▸ Exercise brief
For every line below, output the text exactly and leave out images.

======== Information supplied

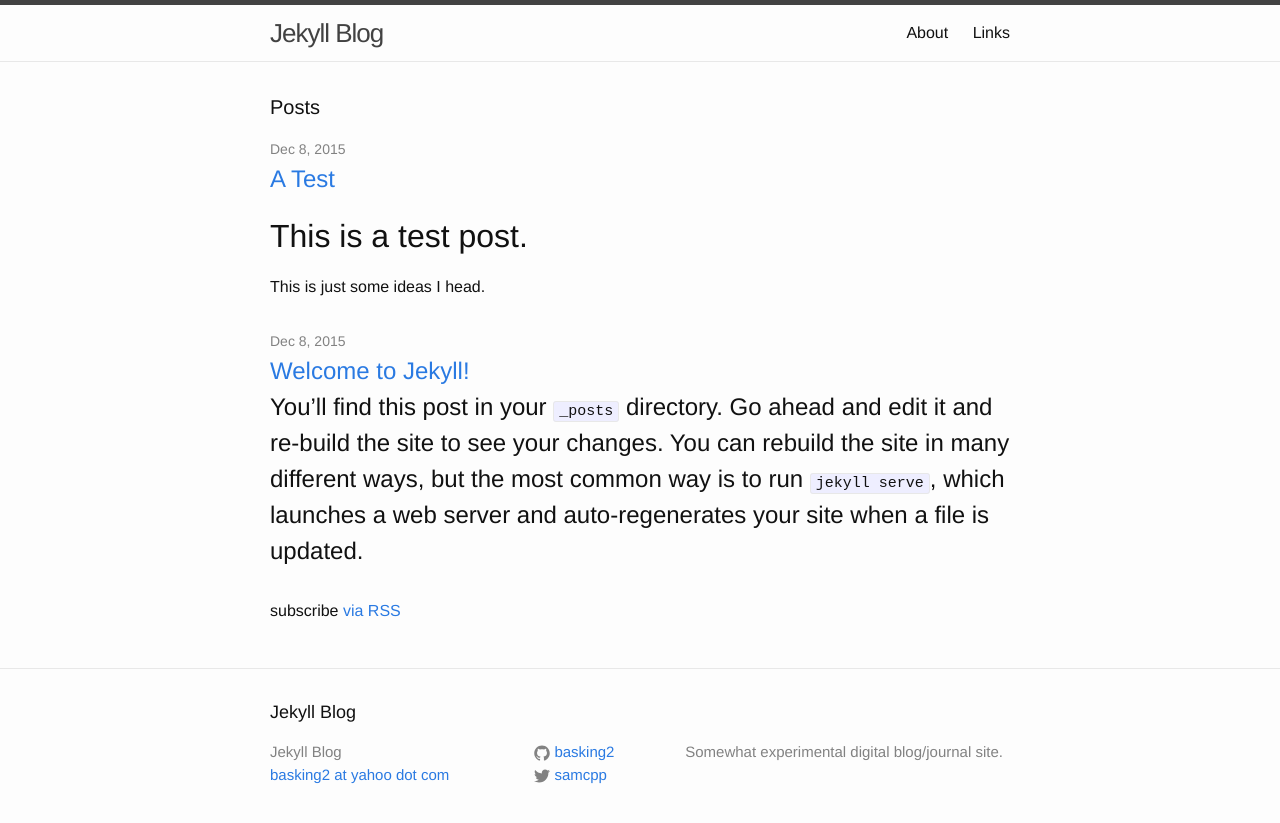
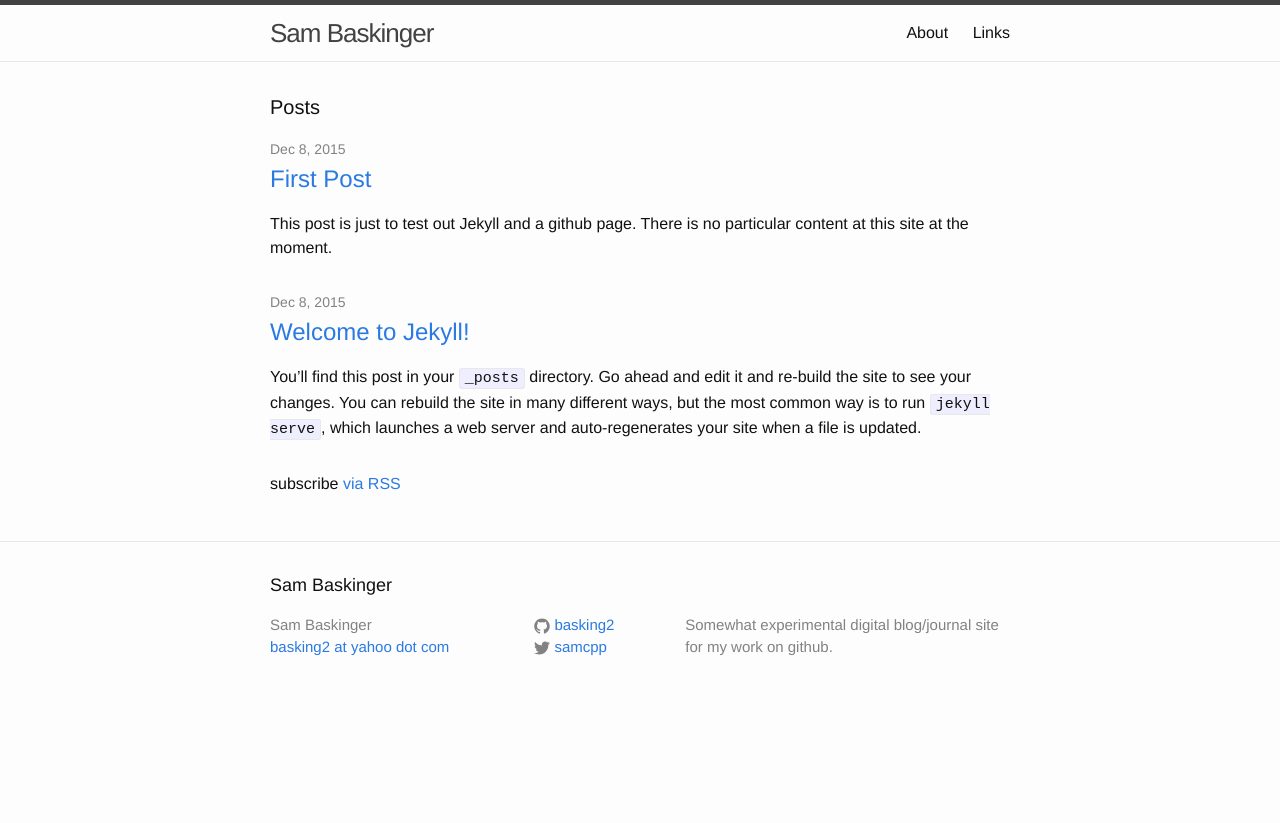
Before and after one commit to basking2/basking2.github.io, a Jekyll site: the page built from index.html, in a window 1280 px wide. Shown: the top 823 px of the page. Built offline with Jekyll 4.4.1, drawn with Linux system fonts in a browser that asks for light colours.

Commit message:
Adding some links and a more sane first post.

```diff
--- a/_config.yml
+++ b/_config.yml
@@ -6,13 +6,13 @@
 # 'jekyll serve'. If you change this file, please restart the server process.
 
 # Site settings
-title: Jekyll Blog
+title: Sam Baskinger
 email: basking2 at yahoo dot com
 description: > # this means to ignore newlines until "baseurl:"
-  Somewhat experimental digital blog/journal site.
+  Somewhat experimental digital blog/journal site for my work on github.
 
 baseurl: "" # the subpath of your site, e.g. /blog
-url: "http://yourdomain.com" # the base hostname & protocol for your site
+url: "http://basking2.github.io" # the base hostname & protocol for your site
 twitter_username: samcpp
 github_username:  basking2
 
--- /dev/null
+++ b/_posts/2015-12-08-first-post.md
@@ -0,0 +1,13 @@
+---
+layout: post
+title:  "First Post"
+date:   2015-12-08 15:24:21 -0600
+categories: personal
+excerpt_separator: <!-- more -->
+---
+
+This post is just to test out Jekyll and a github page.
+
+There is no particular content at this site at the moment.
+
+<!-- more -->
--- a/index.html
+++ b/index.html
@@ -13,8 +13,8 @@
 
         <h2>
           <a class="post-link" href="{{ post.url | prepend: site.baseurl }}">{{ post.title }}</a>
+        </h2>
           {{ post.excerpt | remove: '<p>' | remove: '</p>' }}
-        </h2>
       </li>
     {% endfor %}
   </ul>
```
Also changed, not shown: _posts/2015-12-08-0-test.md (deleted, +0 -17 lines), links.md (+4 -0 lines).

================

▸ Solution for this task
Before and after one commit to basking2/basking2.github.io, a Jekyll site: the page built from index.html, in a window 1280 px wide. Shown: the top 823 px of the page. Built offline with Jekyll 4.4.1, drawn with Linux system fonts in a browser that asks for light colours.

Commit message:
Adding some links and a more sane first post.

```diff
--- a/_config.yml
+++ b/_config.yml
@@ -6,13 +6,13 @@
 # 'jekyll serve'. If you change this file, please restart the server process.
 
 # Site settings
-title: Jekyll Blog
+title: Sam Baskinger
 email: basking2 at yahoo dot com
 description: > # this means to ignore newlines until "baseurl:"
-  Somewhat experimental digital blog/journal site.
+  Somewhat experimental digital blog/journal site for my work on github.
 
 baseurl: "" # the subpath of your site, e.g. /blog
-url: "http://yourdomain.com" # the base hostname & protocol for your site
+url: "http://basking2.github.io" # the base hostname & protocol for your site
 twitter_username: samcpp
 github_username:  basking2
 
--- /dev/null
+++ b/_posts/2015-12-08-first-post.md
@@ -0,0 +1,13 @@
+---
+layout: post
+title:  "First Post"
+date:   2015-12-08 15:24:21 -0600
+categories: personal
+excerpt_separator: <!-- more -->
+---
+
+This post is just to test out Jekyll and a github page.
+
+There is no particular content at this site at the moment.
+
+<!-- more -->
--- a/index.html
+++ b/index.html
@@ -13,8 +13,8 @@
 
         <h2>
           <a class="post-link" href="{{ post.url | prepend: site.baseurl }}">{{ post.title }}</a>
+        </h2>
           {{ post.excerpt | remove: '<p>' | remove: '</p>' }}
-        </h2>
       </li>
     {% endfor %}
   </ul>
```
Also changed, not shown: _posts/2015-12-08-0-test.md (deleted, +0 -17 lines), links.md (+4 -0 lines).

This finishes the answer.